Check every line of the entries for the string "card" and return the ones that contain it.

── Records for this task ──

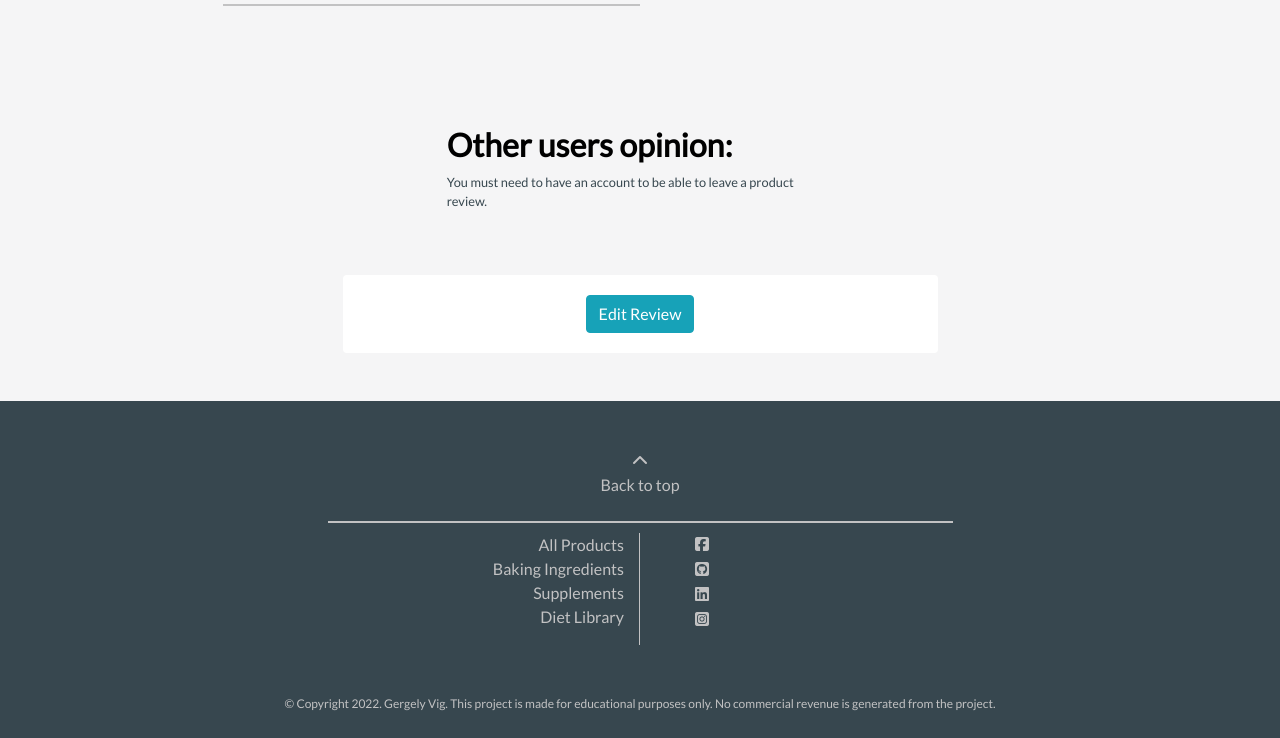
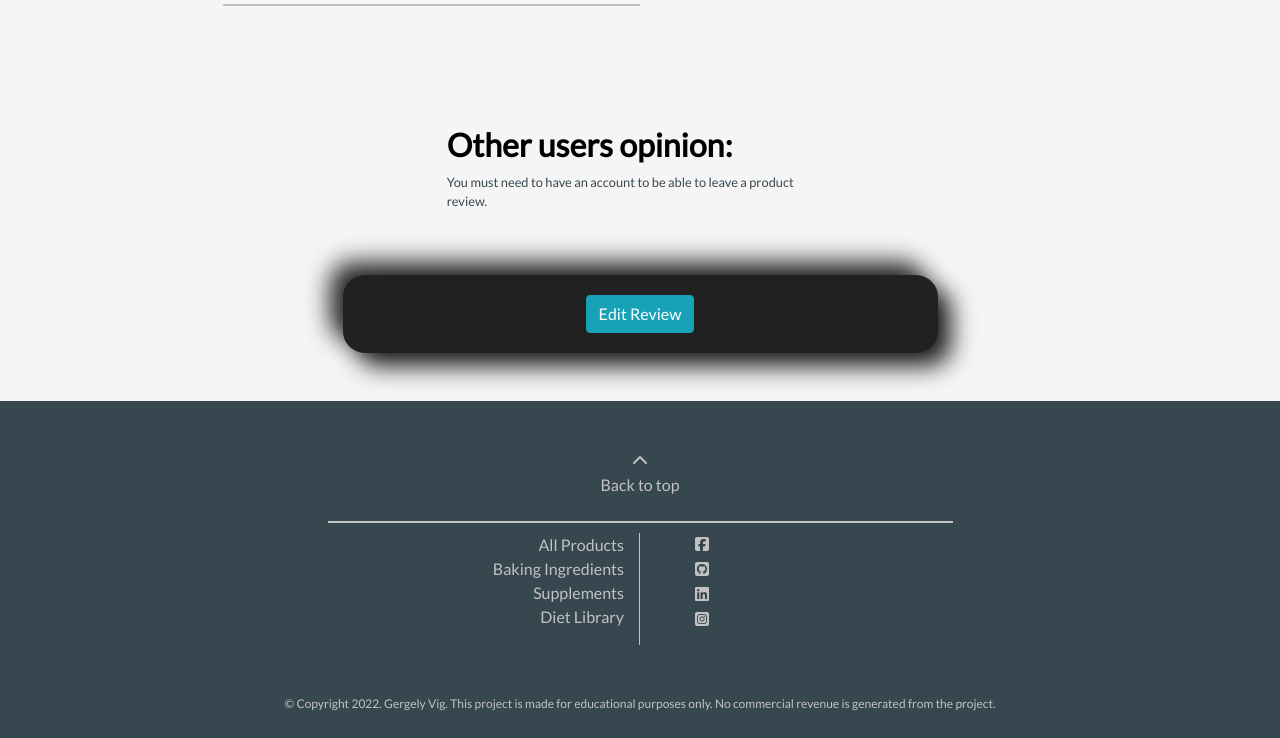
Before and after one commit to Code-Institute-Submissions/szomoru-MP4-DietPantry_MarResub, a Django app: page /products/1/ in a window 1280 px wide. Shown: the part 958-1696 px from the top of the page. Run offline with Django 3.2, Linux system fonts and the light colour scheme; data comes from the database, SQL or seed files in the repository; tables that the repository leaves empty hold one stand-in row (values such as "Sample post"); some libraries are stand-ins or nearby versions.

Commit message:
product detail page review section styling

```diff
--- a/products/templates/products/product_detail.html
+++ b/products/templates/products/product_detail.html
@@ -168,7 +168,7 @@
                             {% if review.user == request.user or request.user.is_superuser %}
                                 <div class="card-head">
                                     <p class="small"> by {{ review.user }} on {{ review.date_added|date:"d-m-Y"}}</p>
-                                    <p class="card-title">{{ review.title }}<i class="ml-5 fas fa-star"></i> {{ review.rating_selector }}</p>
+                                    <p class="card-title">{{ review.title }}<i class="ml-5 fas fa-star"></i> {{ review.rating }}</p>
                                     <p class="card-text lead">{{ review.content }}</p>
                                 </div>
                             {% endif %}
--- a/static/css/base.css
+++ b/static/css/base.css
@@ -605,6 +605,21 @@ textarea.form-control {
     height: 5rem;
 }
 
+textarea.form-control {
+    height: 5rem;
+}
+
+.review-container {
+    border-radius: 22px;
+    background: #212121;
+    -webkit-box-shadow:  13px 13px 25px #1b1b1b,
+                -13px -13px 25px #272727;
+            box-shadow:  13px 13px 25px #1b1b1b,
+                -13px -13px 25px #272727;
+    border-width: 3px;
+    border-color: rgba(255, 255, 255, 0.5);
+}
+
 /* fixed top navbar only on medium and up */
 @media (max-width: 575px) {
 
```
Also changed, not shown: media/shutterstock_1712378164_main_page_with_sticker.jpg (added), products/migrations/0006_productreview_rating.py (added), products/migrations/0007_auto_20220320_2302.py (added).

───

> **Result of the exercise**
                                 <div class="card-head">
-                                    <p class="card-title">{{ review.title }}<i class="ml-5 fas fa-star"></i> {{ review.rating_selector }}</p>
+                                    <p class="card-title">{{ review.title }}<i class="ml-5 fas fa-star"></i> {{ review.rating }}</p>
                                     <p class="card-text lead">{{ review.content }}</p>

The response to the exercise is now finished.